The majority of teaching and learning of reading and writing takes place within shared, whole class sessions and teacher guided group work.  Children are taught a phonic approach to develop reading skills and this is based on the Letters and Sounds programme. Texts and related learning activities are carefully matched to ability and selected to give children experience of a wide range of text types, including fiction and non fiction.


Cross curricular links are carefully planned to give children the opportunity to use and apply their literacy skills in other areas of the curriculum.


For reading books we have a colour coding system for individual and home reading, which ensures that each child can develop through the various stages without being rigidly tied to one scheme.  This also ensures that children can choose from a range of books within their abilities.

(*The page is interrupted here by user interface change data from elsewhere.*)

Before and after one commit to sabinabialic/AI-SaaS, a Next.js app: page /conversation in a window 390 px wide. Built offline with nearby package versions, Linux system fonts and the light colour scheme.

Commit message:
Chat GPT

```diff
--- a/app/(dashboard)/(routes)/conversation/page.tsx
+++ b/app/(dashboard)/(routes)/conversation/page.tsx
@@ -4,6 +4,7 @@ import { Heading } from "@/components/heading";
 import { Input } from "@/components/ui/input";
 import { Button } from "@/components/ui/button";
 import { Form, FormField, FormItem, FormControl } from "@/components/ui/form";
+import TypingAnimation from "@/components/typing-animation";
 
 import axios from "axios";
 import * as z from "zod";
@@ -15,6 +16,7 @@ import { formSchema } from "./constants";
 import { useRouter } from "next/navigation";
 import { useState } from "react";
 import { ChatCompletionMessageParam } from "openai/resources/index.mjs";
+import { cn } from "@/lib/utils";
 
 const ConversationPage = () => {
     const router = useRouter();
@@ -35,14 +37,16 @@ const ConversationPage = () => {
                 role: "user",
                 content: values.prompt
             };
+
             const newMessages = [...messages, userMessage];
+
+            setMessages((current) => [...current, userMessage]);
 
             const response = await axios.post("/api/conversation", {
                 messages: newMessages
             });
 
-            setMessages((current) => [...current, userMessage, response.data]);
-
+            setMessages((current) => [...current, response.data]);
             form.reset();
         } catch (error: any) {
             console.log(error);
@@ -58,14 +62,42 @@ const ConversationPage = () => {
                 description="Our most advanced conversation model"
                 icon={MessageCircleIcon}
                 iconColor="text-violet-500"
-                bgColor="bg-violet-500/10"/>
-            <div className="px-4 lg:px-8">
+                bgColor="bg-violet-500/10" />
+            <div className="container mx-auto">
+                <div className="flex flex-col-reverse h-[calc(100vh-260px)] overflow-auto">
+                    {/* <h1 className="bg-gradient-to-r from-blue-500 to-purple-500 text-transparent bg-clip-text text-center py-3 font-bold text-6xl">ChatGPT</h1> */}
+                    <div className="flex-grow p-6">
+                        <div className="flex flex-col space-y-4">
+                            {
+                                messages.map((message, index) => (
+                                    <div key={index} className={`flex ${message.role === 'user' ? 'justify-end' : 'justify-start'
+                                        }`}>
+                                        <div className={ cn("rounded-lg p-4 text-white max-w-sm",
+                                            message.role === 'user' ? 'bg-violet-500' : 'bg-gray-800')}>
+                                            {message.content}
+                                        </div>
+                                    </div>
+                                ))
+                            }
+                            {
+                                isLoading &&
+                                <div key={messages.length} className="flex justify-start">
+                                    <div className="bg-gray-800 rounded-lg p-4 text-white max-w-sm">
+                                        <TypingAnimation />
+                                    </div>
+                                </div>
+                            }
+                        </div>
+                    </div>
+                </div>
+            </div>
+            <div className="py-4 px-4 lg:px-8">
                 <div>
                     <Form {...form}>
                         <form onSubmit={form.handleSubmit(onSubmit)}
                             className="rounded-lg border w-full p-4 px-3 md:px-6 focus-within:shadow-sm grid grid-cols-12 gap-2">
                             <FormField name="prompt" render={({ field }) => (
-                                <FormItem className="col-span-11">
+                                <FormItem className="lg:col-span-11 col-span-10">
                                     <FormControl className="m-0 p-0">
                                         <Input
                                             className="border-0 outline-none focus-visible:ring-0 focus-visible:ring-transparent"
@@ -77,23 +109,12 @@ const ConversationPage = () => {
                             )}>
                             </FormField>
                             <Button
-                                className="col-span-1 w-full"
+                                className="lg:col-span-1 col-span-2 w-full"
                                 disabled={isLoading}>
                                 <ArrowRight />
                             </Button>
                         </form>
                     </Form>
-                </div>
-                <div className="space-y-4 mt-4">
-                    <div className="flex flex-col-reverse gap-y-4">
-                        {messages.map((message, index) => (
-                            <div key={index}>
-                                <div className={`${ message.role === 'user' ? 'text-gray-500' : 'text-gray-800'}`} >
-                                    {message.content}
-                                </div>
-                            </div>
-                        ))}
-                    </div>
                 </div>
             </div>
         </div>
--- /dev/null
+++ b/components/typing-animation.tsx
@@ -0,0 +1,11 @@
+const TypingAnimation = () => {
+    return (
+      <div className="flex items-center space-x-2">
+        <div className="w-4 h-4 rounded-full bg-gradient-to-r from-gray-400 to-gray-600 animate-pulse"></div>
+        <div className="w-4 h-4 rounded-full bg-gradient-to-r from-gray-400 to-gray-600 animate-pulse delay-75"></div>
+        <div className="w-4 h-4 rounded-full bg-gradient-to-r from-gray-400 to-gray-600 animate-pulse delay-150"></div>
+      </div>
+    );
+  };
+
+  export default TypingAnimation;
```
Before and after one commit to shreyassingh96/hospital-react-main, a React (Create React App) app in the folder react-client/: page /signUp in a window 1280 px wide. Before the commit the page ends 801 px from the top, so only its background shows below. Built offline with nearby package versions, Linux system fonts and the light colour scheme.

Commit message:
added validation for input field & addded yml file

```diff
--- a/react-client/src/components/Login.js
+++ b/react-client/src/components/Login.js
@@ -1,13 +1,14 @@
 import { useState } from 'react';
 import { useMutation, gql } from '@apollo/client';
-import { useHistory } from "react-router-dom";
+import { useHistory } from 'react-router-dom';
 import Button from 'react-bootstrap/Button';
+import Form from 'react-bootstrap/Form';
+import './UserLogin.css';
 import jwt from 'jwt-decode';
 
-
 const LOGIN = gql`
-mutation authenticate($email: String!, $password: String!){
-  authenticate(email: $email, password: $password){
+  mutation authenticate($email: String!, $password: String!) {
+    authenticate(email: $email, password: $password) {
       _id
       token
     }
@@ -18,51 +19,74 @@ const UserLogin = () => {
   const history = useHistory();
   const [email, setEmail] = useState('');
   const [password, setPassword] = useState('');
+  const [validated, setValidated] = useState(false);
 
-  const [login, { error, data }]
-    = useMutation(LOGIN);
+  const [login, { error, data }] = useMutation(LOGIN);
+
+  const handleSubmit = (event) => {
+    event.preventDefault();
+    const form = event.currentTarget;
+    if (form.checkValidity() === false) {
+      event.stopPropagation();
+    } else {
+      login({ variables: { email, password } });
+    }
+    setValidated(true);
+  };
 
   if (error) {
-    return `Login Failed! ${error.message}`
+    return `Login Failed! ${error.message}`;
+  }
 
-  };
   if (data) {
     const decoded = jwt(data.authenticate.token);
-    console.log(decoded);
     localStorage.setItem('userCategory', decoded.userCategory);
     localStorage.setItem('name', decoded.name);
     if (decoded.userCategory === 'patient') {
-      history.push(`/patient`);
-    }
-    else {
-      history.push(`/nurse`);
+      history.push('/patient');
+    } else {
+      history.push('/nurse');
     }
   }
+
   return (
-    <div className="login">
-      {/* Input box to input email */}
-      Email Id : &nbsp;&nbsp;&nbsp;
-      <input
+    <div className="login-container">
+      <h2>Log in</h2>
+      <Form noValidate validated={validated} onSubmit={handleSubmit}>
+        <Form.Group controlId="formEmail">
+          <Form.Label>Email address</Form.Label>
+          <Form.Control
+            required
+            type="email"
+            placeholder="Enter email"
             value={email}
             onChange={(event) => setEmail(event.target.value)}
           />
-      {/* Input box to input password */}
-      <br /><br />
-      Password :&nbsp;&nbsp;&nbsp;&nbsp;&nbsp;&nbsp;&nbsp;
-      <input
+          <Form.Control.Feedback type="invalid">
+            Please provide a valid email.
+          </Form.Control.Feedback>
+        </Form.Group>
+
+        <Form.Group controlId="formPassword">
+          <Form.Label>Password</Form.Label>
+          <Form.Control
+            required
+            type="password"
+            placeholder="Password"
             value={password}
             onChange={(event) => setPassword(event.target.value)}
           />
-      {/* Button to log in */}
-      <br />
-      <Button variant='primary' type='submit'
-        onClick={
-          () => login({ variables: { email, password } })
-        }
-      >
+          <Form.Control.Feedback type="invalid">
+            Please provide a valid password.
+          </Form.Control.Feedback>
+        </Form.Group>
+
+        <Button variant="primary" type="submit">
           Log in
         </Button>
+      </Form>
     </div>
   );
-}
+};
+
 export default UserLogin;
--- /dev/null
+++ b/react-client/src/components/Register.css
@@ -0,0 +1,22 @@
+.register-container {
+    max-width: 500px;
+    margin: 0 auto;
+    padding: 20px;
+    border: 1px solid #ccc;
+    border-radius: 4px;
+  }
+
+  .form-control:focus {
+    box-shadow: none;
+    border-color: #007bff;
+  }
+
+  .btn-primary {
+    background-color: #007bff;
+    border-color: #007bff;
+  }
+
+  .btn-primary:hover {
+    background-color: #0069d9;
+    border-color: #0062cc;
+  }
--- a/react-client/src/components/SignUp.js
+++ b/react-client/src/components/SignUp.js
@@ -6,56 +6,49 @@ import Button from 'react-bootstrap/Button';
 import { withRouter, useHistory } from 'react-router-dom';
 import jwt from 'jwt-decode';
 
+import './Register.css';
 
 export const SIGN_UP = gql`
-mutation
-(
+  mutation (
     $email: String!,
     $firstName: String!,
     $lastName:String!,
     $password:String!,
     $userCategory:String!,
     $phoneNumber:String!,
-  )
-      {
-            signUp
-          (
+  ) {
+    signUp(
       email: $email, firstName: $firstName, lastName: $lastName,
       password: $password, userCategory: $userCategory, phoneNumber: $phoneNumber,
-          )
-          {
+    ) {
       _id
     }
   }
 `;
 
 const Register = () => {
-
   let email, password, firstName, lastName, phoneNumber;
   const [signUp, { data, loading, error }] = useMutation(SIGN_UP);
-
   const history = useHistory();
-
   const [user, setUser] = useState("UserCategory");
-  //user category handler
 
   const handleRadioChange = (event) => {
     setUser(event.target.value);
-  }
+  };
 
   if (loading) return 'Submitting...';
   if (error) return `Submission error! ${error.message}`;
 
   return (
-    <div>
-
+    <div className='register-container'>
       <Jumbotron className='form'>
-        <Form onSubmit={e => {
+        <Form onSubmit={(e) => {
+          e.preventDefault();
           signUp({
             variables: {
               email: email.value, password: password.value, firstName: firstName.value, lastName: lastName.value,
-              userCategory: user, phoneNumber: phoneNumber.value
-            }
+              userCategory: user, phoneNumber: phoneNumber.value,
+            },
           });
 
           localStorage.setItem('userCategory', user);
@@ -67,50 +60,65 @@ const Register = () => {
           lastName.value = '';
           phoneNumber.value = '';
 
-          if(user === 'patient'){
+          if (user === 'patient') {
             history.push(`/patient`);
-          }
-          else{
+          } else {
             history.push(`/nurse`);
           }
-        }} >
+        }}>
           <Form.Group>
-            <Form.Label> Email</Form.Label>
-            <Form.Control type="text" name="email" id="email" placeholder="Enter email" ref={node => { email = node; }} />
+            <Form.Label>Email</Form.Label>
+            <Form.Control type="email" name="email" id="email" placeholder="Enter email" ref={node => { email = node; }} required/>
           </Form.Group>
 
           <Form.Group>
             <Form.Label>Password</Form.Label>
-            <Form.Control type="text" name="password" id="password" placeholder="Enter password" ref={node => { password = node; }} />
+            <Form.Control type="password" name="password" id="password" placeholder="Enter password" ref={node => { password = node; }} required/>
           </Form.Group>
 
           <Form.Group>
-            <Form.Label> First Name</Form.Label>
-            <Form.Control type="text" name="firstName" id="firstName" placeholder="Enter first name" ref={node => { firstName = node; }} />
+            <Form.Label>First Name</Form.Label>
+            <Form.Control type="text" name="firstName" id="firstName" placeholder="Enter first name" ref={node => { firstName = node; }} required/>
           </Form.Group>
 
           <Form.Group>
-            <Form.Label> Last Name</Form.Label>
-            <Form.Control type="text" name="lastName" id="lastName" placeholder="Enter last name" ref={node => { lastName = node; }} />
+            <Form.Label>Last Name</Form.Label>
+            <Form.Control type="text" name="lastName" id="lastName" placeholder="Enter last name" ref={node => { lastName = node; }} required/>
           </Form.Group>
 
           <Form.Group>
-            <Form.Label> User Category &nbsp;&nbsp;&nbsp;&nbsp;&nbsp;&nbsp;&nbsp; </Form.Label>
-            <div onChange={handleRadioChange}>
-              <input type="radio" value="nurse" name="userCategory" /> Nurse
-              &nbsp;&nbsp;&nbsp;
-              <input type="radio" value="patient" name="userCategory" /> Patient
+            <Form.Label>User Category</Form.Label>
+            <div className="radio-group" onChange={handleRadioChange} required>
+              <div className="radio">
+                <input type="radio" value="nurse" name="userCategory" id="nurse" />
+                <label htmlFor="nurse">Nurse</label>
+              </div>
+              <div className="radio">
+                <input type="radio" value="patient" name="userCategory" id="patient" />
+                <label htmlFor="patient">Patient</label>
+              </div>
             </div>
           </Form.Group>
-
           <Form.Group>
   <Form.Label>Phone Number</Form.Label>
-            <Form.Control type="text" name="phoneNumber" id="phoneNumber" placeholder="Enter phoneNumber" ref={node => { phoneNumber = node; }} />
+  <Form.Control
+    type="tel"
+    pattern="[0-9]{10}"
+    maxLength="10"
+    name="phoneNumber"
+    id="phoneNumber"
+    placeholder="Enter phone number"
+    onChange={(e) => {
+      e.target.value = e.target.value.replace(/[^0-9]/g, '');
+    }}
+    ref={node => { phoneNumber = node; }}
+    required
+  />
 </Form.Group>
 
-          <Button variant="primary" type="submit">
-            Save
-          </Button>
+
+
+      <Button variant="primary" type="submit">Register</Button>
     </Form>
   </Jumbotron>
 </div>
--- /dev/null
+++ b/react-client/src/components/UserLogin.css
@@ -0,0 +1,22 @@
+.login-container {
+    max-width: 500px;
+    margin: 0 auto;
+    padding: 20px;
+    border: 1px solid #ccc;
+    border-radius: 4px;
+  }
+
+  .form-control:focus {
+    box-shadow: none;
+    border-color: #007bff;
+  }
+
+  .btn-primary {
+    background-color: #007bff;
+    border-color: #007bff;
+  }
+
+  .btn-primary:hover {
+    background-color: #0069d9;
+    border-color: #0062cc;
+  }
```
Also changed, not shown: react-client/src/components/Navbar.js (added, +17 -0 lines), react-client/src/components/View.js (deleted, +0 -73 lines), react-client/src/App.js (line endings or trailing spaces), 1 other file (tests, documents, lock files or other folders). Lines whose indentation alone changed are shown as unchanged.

Children are encouraged to write for a variety of audiences and in a variety of styles – various types of story, poetry, letters, factual accounts etc.  We are especially keen to encourage children to write creatively, to encourage a love of language and to give them a valuable channel for the expression of feelings.


We place a great deal of importance on the development of competent literacy skills, recognising that success in other areas on the curriculum and outside the school depends on the individual’s ability to communicate with others, to be able to read and write with confidence and fluency.